— INSTRUCTIONS FOR THE TASK —
Would you please write out each of the entries below exactly, omitting pictures?

— DATA PROVIDED —

+---+

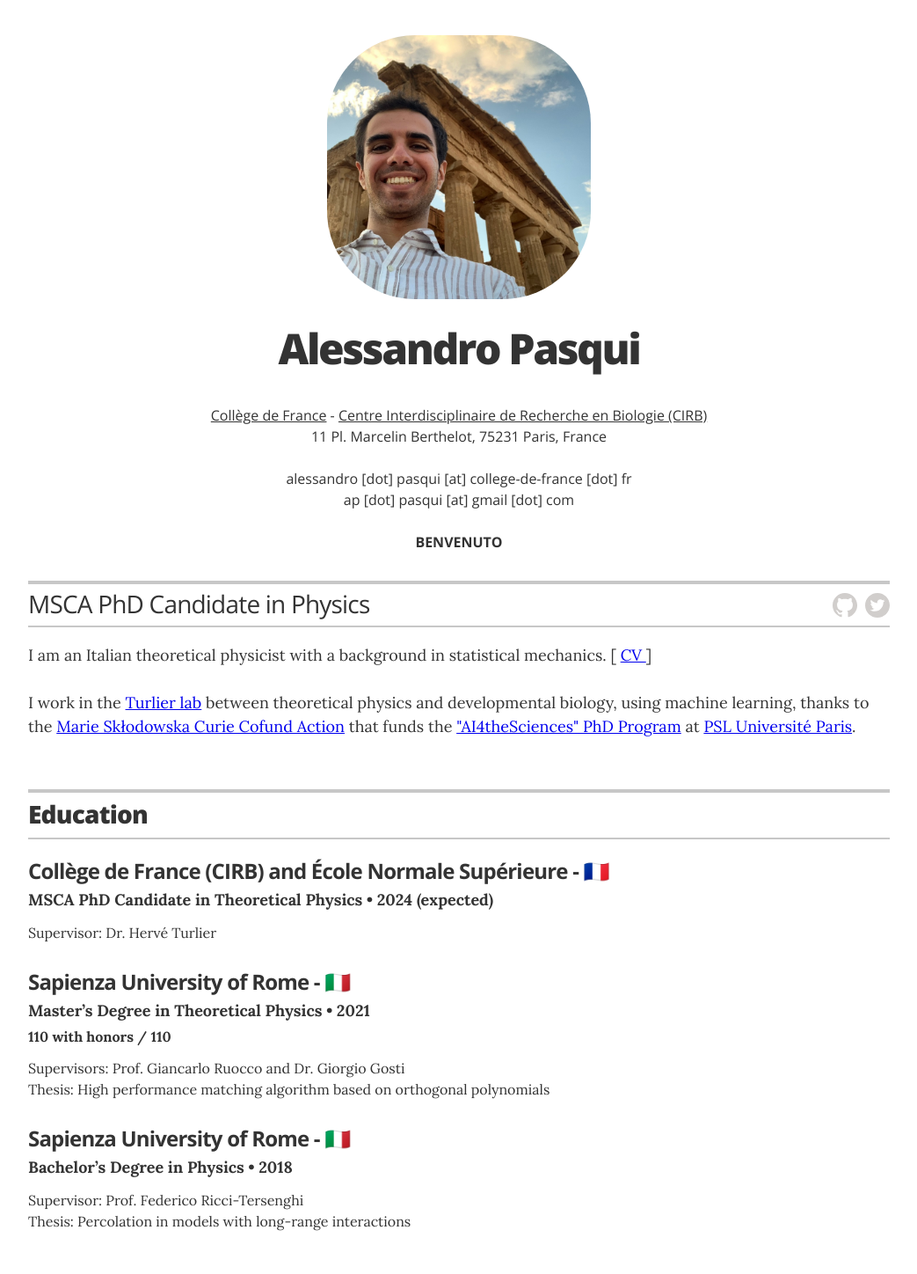
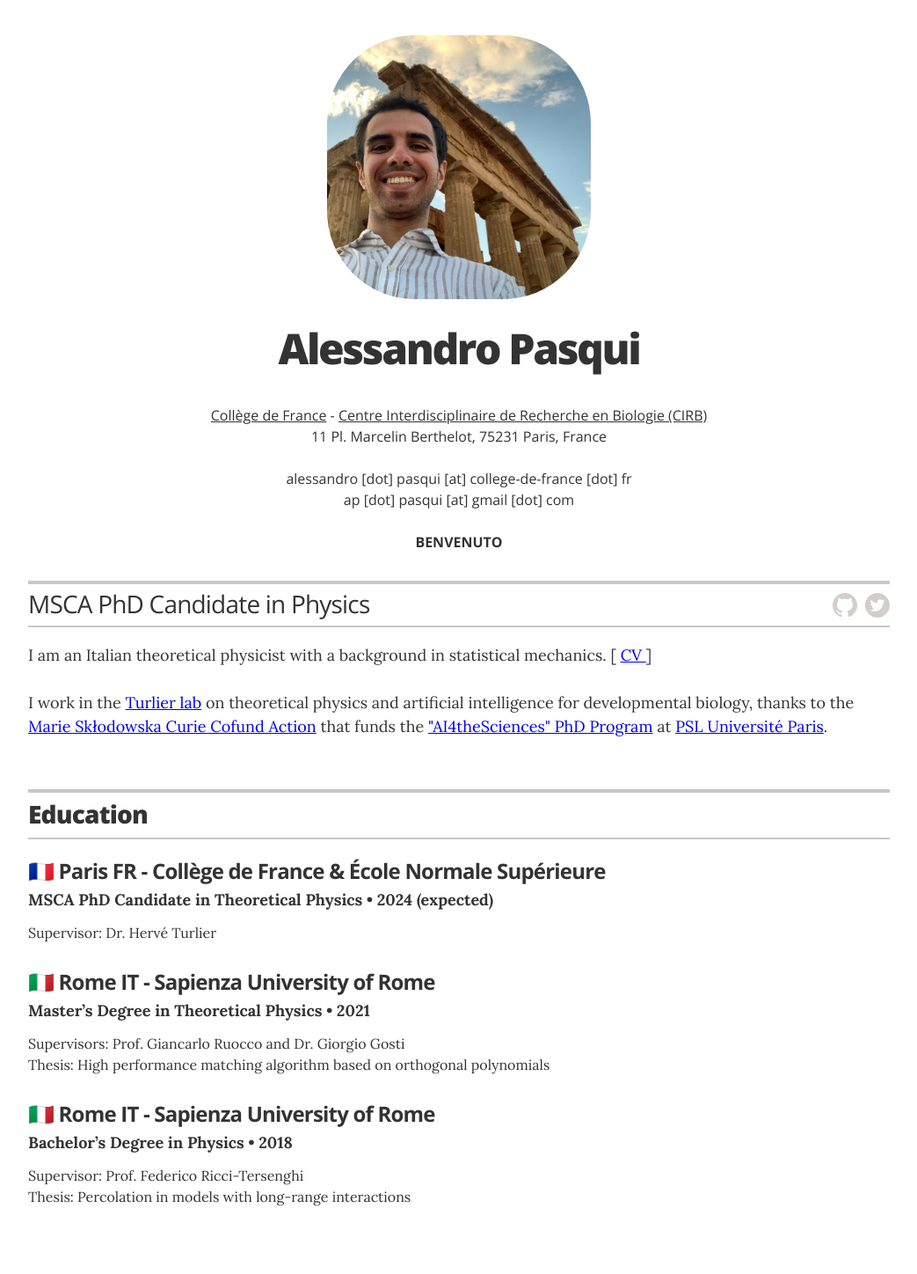
Before and after one commit to apasqui/apasqui.github.io, a Jekyll site: the page built from index.html, in a window 1280 px wide. Shown: the whole page at 88% size, without its empty margins (118-1161 px from the left). Built offline with Jekyll 4.4.1, drawn with Linux system fonts in a browser that asks for light colours; after the commit the page ends 1420 px from its top, so only the background shows below that.

Commit message:
Add files via upload

```diff
--- a/_config.yml
+++ b/_config.yml
@@ -28,7 +28,7 @@ ap [dot] pasqui [at] gmail [dot] com <br> <br>
 display_header_contact_info:    "true"
 
 resume_header_intro: "<p>I am an Italian theoretical physicist with a background in statistical mechanics. [ <a href=\"cv/CV-Alessandro_Pasqui.pdf\" download> CV </a> ] <br> <br>
-I work in the <a href=https://www.turlierlab.com/>Turlier lab</a> between theoretical physics and developmental biology, using machine learning, thanks to the <a href=https://marie-sklodowska-curie-actions.ec.europa.eu/>Marie Skłodowska Curie Cofund Action</a> that funds the <a href=https://psl.eu/en/research/major-research-projects/european-programs/ai4thesciences-doctoral-program>\"AI4theSciences\" PhD Program</a> at <a href=https://psl.eu/>PSL Université Paris</a>.</p>"
+I work in the <a href=https://www.turlierlab.com/>Turlier lab</a> on theoretical physics and artificial intelligence for developmental biology, thanks to the <a href=https://marie-sklodowska-curie-actions.ec.europa.eu/>Marie Skłodowska Curie Cofund Action</a> that funds the <a href=https://psl.eu/en/research/major-research-projects/european-programs/ai4thesciences-doctoral-program>\"AI4theSciences\" PhD Program</a> at <a href=https://psl.eu/>PSL Université Paris</a>.</p>"
 
 # use "yes" to display the email contact button,
 # "no" to display an "I'm not looking for work" message,
--- a/_data/education.yml
+++ b/_data/education.yml
@@ -1,20 +1,20 @@
 # Degree
 
 - degree: MSCA PhD Candidate in Theoretical Physics
-  uni: Collège de France (CIRB) and École Normale Supérieure - 🇫🇷
+  uni: 🇫🇷 Paris FR - Collège de France & École Normale Supérieure
   year: 2024 (expected)
   summary: >
     Supervisor: Dr. Hervé Turlier
 
 - degree: Master’s Degree in Theoretical Physics
-  uni: Sapienza University of Rome - 🇮🇹
+  uni: 🇮🇹 Rome IT - Sapienza University of Rome
   year: 2021
-  award: 110 with honors / 110
+  #award: 110 with honors / 110
   summary: >
     Supervisors: Prof. Giancarlo Ruocco and Dr. Giorgio Gosti <br> Thesis: High performance matching algorithm based on orthogonal polynomials
 
 - degree: Bachelor’s Degree in Physics
-  uni: Sapienza University of Rome - 🇮🇹
+  uni: 🇮🇹 Rome IT - Sapienza University of Rome
   year:  2018
   summary: >
     Supervisor: Prof. Federico Ricci-Tersenghi <br> Thesis: Percolation in models with long-range interactions
```
Also changed, not shown: 1 other file.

+---+

— TASK OUTPUT —
Before and after one commit to apasqui/apasqui.github.io, a Jekyll site: the page built from index.html, in a window 1280 px wide. Shown: the whole page at 88% size, without its empty margins (118-1161 px from the left). Built offline with Jekyll 4.4.1, drawn with Linux system fonts in a browser that asks for light colours; after the commit the page ends 1420 px from its top, so only the background shows below that.

Commit message:
Add files via upload

```diff
--- a/_config.yml
+++ b/_config.yml
@@ -28,7 +28,7 @@ ap [dot] pasqui [at] gmail [dot] com <br> <br>
 display_header_contact_info:    "true"
 
 resume_header_intro: "<p>I am an Italian theoretical physicist with a background in statistical mechanics. [ <a href=\"cv/CV-Alessandro_Pasqui.pdf\" download> CV </a> ] <br> <br>
-I work in the <a href=https://www.turlierlab.com/>Turlier lab</a> between theoretical physics and developmental biology, using machine learning, thanks to the <a href=https://marie-sklodowska-curie-actions.ec.europa.eu/>Marie Skłodowska Curie Cofund Action</a> that funds the <a href=https://psl.eu/en/research/major-research-projects/european-programs/ai4thesciences-doctoral-program>\"AI4theSciences\" PhD Program</a> at <a href=https://psl.eu/>PSL Université Paris</a>.</p>"
+I work in the <a href=https://www.turlierlab.com/>Turlier lab</a> on theoretical physics and artificial intelligence for developmental biology, thanks to the <a href=https://marie-sklodowska-curie-actions.ec.europa.eu/>Marie Skłodowska Curie Cofund Action</a> that funds the <a href=https://psl.eu/en/research/major-research-projects/european-programs/ai4thesciences-doctoral-program>\"AI4theSciences\" PhD Program</a> at <a href=https://psl.eu/>PSL Université Paris</a>.</p>"
 
 # use "yes" to display the email contact button,
 # "no" to display an "I'm not looking for work" message,
--- a/_data/education.yml
+++ b/_data/education.yml
@@ -1,20 +1,20 @@
 # Degree
 
 - degree: MSCA PhD Candidate in Theoretical Physics
-  uni: Collège de France (CIRB) and École Normale Supérieure - 🇫🇷
+  uni: 🇫🇷 Paris FR - Collège de France & École Normale Supérieure
   year: 2024 (expected)
   summary: >
     Supervisor: Dr. Hervé Turlier
 
 - degree: Master’s Degree in Theoretical Physics
-  uni: Sapienza University of Rome - 🇮🇹
+  uni: 🇮🇹 Rome IT - Sapienza University of Rome
   year: 2021
-  award: 110 with honors / 110
+  #award: 110 with honors / 110
   summary: >
     Supervisors: Prof. Giancarlo Ruocco and Dr. Giorgio Gosti <br> Thesis: High performance matching algorithm based on orthogonal polynomials
 
 - degree: Bachelor’s Degree in Physics
-  uni: Sapienza University of Rome - 🇮🇹
+  uni: 🇮🇹 Rome IT - Sapienza University of Rome
   year:  2018
   summary: >
     Supervisor: Prof. Federico Ricci-Tersenghi <br> Thesis: Percolation in models with long-range interactions
```
Also changed, not shown: 1 other file.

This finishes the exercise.